Only one stretch of the records below should be repeated. It starts with the line containing "request on a" and goes on through the line containing "verify<br/>(cached 6h, refresh", exactly as written.

§ **Difference listings**
»»

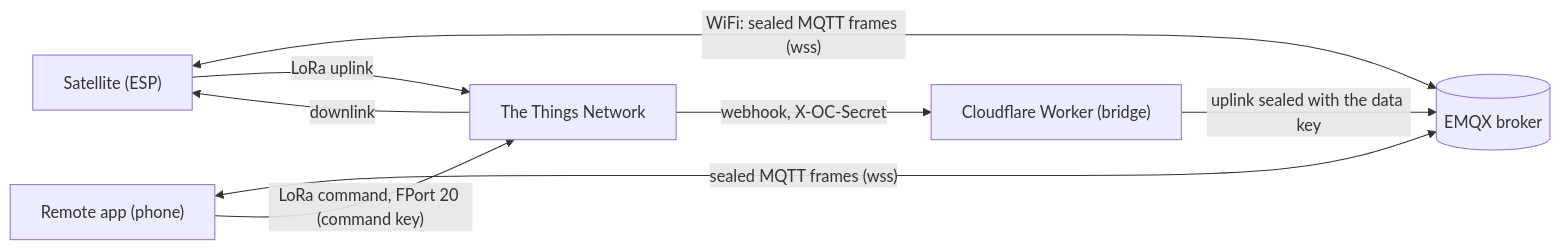
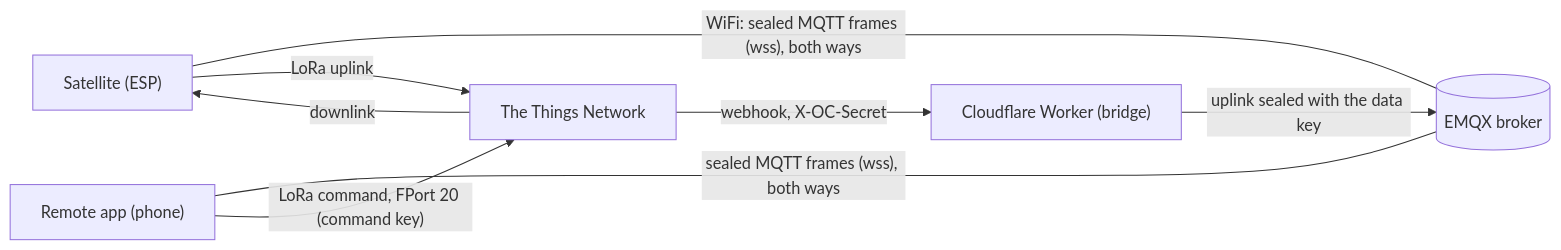
Before and after one commit to ckeller42/open-california: the first of 5 diagrams in docs/howto-remote-hub.md, drawn with Mermaid. The commit also changed other lines of this file and 7 other files, not shown here.

First line of the commit message:
wizard, docs: press again past the app QR; back test; rotation step; mermaid guard

````diff
--- a/docs/howto-remote-hub.md
+++ b/docs/howto-remote-hub.md
@@ -24,10 +24,10 @@
 ```mermaid
 flowchart LR
-    ESP["Satellite (ESP)"] <-->|"WiFi: sealed MQTT frames (wss)"| BROKER[("EMQX broker")]
-    APP["Remote app (phone)"] <-->|"sealed MQTT frames (wss)"| BROKER
+    ESP["Satellite (ESP)"] ---|"WiFi: sealed MQTT frames (wss), both ways"| BROKER[("EMQX broker")]
+    APP["Remote app (phone)"] ---|"sealed MQTT frames (wss), both ways"| BROKER
     ESP -->|"LoRa uplink"| TTN["The Things Network"]
     TTN -->|"webhook, X-OC-Secret"| BRIDGE["Cloudflare Worker (bridge)"]
     BRIDGE -->|"uplink sealed with the data key"| BROKER
     APP -->|"LoRa command, FPort 20 (command key)"| TTN
     TTN -->|"downlink"| ESP
 ```
````
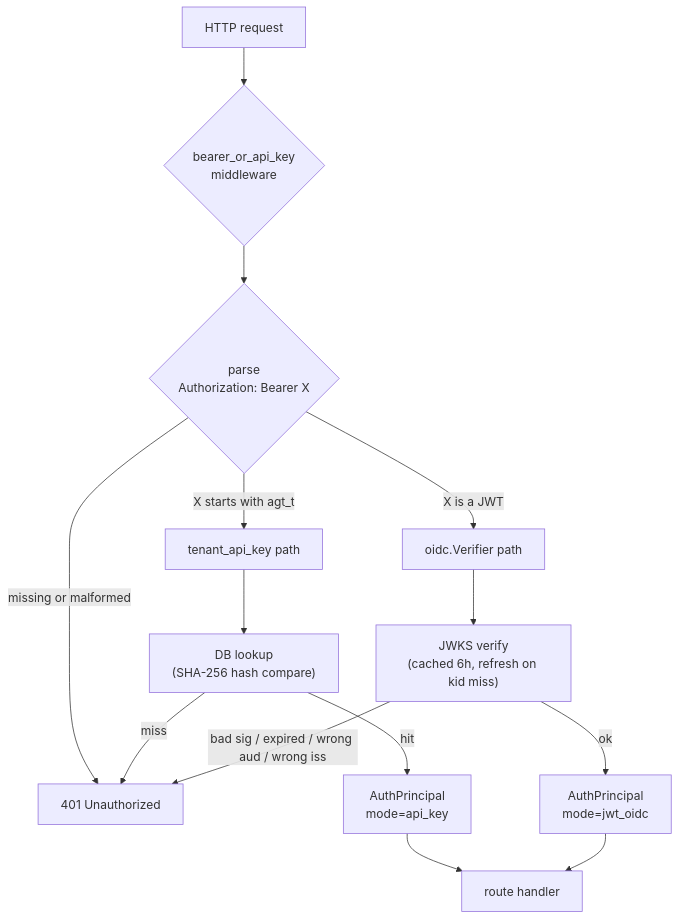
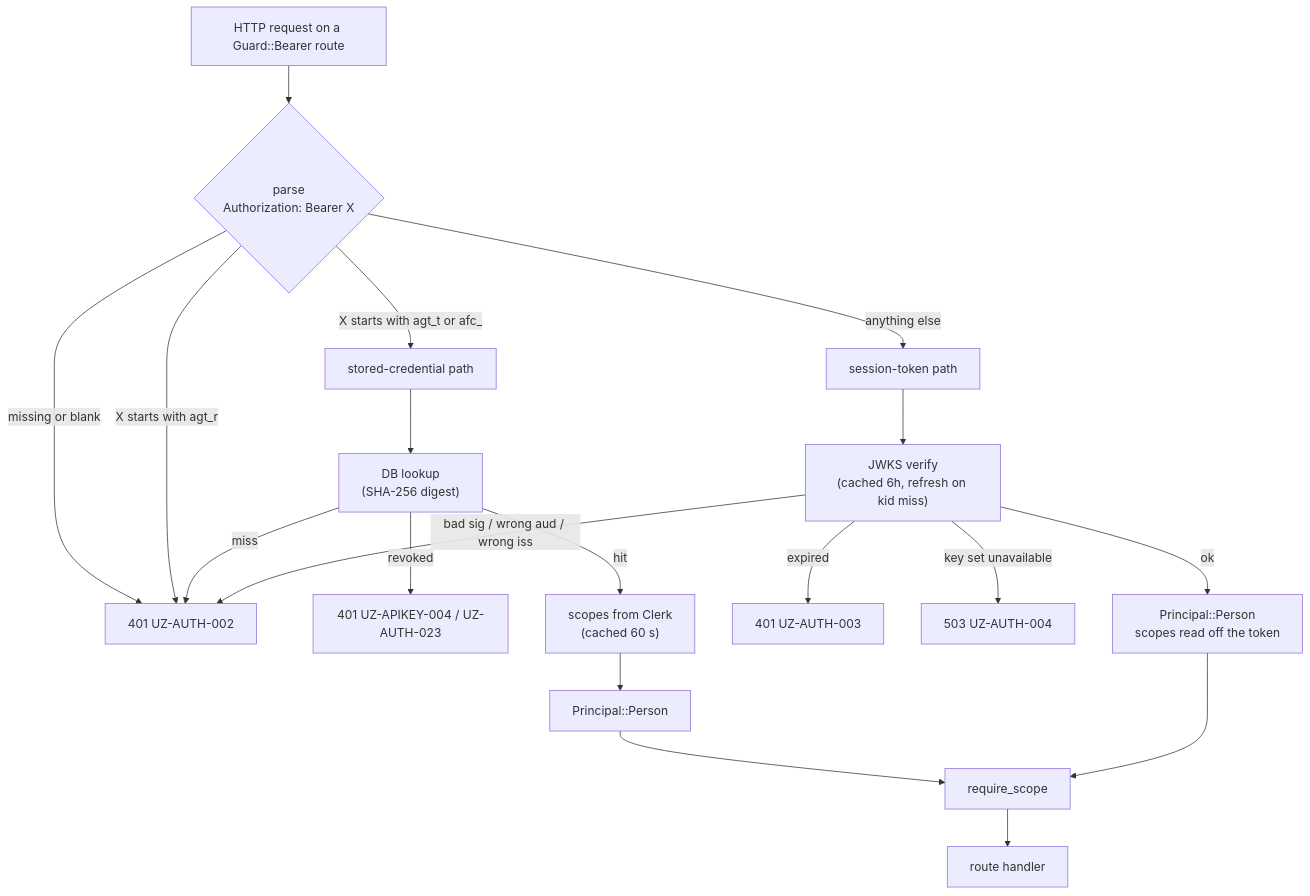
Before and after one commit to agentsfleet/agentsfleet: the sixth of 6 diagrams in docs/AUTH.md, drawn with Mermaid. The commit also changed other lines of this file and 32 other files, not shown here.

````diff
--- a/docs/AUTH.md
+++ b/docs/AUTH.md
@@ -773,19 +769,24 @@
 ```mermaid
 flowchart TD
-    Req["HTTP request"] --> Mw{"bearer_or_api_key<br/>middleware"}
-    Mw --> H{"parse<br/>Authorization: Bearer X"}
-    H -- "missing or malformed" --> R401["401 Unauthorized"]
-    H -- "X starts with agt_t" --> KP["tenant_api_key path"]
-    H -- "X is a JWT" --> JP["oidc.Verifier path"]
+    Req["HTTP request on a Guard::Bearer route"] --> H{"parse<br/>Authorization: Bearer X"}
+    H -- "missing or blank" --> R401["401 UZ-AUTH-002"]
+    H -- "X starts with agt_r" --> R401
+    H -- "X starts with agt_t or afc_" --> KP["stored-credential path"]
+    H -- "anything else" --> JP["session-token path"]
 
-    KP --> KDB["DB lookup<br/>(SHA-256 hash compare)"]
+    KP --> KDB["DB lookup<br/>(SHA-256 digest)"]
     KDB -- "miss" --> R401
-    KDB -- "hit" --> Princ["AuthPrincipal<br/>mode=api_key"]
+    KDB -- "revoked" --> RREV["401 UZ-APIKEY-004 / UZ-AUTH-023"]
+    KDB -- "hit" --> CAP["scopes from Clerk<br/>(cached 60 s)"]
+    CAP --> Princ["Principal::Person"]
 
     JP --> JJ["JWKS verify<br/>(cached 6h, refresh on kid miss)"]
-    JJ -- "bad sig / expired / wrong aud / wrong iss" --> R401
-    JJ -- "ok" --> Princ2["AuthPrincipal<br/>mode=jwt_oidc"]
+    JJ -- "expired" --> R401E["401 UZ-AUTH-003"]
+    JJ -- "bad sig / wrong aud / wrong iss" --> R401
+    JJ -- "key set unavailable" --> R503["503 UZ-AUTH-004"]
+    JJ -- "ok" --> Princ2["Principal::Person<br/>scopes read off the token"]
 
-    Princ --> Handler["route handler"]
-    Princ2 --> Handler
+    Princ --> Gate["require_scope"]
+    Princ2 --> Gate
+    Gate --> Handler["route handler"]
 ```
````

««

§ **YOUR RESPONSE**
+    Req["HTTP request on a Guard::Bearer route"] --> H{"parse<br/>Authorization: Bearer X"}
+    H -- "missing or blank" --> R401["401 UZ-AUTH-002"]
+    H -- "X starts with agt_r" --> R401
+    H -- "X starts with agt_t or afc_" --> KP["stored-credential path"]
+    H -- "anything else" --> JP["session-token path"]
 
-    KP --> KDB["DB lookup<br/>(SHA-256 hash compare)"]
+    KP --> KDB["DB lookup<br/>(SHA-256 digest)"]
     KDB -- "miss" --> R401
-    KDB -- "hit" --> Princ["AuthPrincipal<br/>mode=api_key"]
+    KDB -- "revoked" --> RREV["401 UZ-APIKEY-004 / UZ-AUTH-023"]
+    KDB -- "hit" --> CAP["scopes from Clerk<br/>(cached 60 s)"]
+    CAP --> Princ["Principal::Person"]
 
     JP --> JJ["JWKS verify<br/>(cached 6h, refresh on kid miss)"]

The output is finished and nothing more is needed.